Stoke Mandeville & New York 1984
- Countries: New York 45; Stoke Mandeville 41
- Athletes: New York 1,800; Stoke Mandeville 1,100
- Medal events: 300
- Sports: 18
New York 16 June – 30 June; Stoke Mandeville 22 July – 1 August
The 1984 Paralympic Games were held in both Europe and North America.
Initially, the four disability groups at the time were supposed to compete together in the USA, as the IOC had announced in 1977 that the 1984 Olympic Games would be held in Los Angeles. But the independent sports organisations for athletes with an impairment had no formal relations with the Olympic Organising Committee.
Therefore, in 1980, the American National Wheelchair Athletic Association, an affiliated organisation to the International Stoke Mandeville Games Federation, announced it would hold its own Games for wheelchair athletes in a separate location.
As a result, the other three impairment groups combined their efforts and chose New York as their Games venue.
Between the two locations of the Games, athletes participated in 18 different sports.
Amputee athletes, cerebral palsy athletes and visually impaired athletes competed in New York, while those with spinal cord impairments compete in Stoke Mandeville.
Archery Para athletics Boccia Cycling Football 7-a-side Goalball Lawn Bowls Para powerlifting Shooting Para sport Snooker Para swimming Table tennis Sitting volleyball Weightlifting Wheelchair basketball Wheelchair fencing Wrestling
U.S. President Ronald Reagan officially opened the Games in New York on 17 June in Mitchell Park.
In Stoke Mandeville, HRH Prince Charles opened the Games on 22 July, as a crowd of 3,000 cheered on the teams during the parade.
After a great number of medals were awarded between the two locations, the USA came out on top with 136 gold, 131 silver and 129 Bronze. Great Britain finished a close second, to ensure a one-two finish for the two host nations.
Switzerland dominated the men’s athletics events, as Frank Nietlespach took four golds and one silver in the wheelchair racing events. Heinz Frei raced to gold in the 1,500m, 5,000m and the marathon, while Reiner Kuschall won two gold medals as well.
Canadian Rick Hansen, who later wheeled around the world on his man-in-motion tour, won gold medals in the 1,500m and the marathon.
Ingrid Lauridson of Denmark topped the women’s competition on the track with six gold medals.

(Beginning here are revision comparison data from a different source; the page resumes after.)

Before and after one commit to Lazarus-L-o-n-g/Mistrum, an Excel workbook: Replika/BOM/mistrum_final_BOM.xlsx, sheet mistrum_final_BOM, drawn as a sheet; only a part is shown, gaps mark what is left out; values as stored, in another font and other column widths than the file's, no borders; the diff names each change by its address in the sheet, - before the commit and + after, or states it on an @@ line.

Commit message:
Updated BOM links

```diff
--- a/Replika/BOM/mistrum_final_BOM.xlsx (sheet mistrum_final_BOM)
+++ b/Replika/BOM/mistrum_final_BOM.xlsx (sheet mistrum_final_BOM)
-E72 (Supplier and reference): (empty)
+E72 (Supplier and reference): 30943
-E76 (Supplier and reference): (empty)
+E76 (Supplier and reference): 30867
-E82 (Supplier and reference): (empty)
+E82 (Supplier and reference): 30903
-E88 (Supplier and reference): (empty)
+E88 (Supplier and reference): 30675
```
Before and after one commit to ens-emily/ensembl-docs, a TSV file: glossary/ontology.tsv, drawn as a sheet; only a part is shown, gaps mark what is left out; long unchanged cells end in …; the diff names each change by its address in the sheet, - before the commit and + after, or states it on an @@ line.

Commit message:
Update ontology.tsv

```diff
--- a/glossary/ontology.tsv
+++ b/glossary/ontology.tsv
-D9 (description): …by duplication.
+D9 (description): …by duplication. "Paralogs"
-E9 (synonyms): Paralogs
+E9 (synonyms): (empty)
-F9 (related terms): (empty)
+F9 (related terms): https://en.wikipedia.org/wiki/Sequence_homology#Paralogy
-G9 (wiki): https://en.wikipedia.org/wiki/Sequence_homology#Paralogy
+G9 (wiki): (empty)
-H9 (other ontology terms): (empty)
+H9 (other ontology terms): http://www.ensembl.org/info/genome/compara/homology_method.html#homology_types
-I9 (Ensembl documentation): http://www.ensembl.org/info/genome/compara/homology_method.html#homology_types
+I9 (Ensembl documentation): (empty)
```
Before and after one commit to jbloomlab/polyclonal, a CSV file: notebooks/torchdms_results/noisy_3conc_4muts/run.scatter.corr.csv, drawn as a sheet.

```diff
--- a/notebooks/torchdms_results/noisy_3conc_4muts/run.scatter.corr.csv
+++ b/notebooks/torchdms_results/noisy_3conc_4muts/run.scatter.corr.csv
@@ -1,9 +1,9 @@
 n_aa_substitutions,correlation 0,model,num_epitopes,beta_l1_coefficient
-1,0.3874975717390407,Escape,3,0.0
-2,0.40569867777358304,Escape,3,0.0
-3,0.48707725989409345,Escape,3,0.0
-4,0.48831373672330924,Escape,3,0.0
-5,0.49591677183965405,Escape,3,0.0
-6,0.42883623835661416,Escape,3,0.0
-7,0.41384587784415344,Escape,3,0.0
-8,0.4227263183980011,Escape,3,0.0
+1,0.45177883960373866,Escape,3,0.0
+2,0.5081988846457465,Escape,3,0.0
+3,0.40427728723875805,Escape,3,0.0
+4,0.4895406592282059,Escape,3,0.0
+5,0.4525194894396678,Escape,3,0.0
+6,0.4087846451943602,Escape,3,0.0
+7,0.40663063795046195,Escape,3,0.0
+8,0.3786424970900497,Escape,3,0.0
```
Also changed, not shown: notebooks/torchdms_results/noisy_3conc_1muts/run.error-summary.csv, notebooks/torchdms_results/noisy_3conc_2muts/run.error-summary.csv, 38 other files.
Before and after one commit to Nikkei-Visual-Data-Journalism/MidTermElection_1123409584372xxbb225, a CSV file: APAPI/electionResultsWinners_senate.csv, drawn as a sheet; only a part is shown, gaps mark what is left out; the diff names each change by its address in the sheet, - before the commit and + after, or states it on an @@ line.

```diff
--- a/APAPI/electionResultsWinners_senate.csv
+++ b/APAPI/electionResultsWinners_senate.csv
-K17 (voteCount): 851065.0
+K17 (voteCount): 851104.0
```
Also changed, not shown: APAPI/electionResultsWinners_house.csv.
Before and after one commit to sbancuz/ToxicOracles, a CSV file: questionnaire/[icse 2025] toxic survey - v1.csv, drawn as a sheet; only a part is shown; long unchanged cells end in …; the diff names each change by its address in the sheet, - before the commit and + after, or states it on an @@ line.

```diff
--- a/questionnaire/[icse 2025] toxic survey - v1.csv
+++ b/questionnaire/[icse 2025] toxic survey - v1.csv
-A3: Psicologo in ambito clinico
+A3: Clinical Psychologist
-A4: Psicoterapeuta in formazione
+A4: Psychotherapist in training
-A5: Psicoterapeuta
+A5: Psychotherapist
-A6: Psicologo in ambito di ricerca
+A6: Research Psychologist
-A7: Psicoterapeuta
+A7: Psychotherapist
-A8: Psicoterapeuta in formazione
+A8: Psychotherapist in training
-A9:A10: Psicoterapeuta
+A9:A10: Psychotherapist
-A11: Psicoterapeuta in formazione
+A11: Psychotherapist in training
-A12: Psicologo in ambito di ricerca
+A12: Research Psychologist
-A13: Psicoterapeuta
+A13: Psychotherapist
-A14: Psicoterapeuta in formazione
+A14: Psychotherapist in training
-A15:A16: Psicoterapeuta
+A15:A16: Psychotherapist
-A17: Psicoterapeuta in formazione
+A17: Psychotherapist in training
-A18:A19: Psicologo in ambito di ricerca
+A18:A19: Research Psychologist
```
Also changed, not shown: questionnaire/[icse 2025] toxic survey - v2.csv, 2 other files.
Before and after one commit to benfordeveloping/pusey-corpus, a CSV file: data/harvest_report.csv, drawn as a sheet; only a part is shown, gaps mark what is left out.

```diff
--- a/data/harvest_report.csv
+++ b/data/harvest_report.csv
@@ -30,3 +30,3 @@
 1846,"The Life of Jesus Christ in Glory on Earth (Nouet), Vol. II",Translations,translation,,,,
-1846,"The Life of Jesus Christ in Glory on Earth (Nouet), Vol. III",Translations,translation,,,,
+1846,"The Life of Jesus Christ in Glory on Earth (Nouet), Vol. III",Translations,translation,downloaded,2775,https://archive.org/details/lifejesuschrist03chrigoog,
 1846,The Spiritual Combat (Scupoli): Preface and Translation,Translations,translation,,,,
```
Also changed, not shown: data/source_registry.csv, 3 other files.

American Marcia Bevard reaped six gold medals in swimming.
ATTENDANCE AND COVERAGE
Media coverage of the Games in New York was more extensive than it had been in the past, with all of the major U.S. television networks and newspapers present. International media outlets appeared as well, including BBC TV, Dutch TV, West German TV and Swedish radio and TV.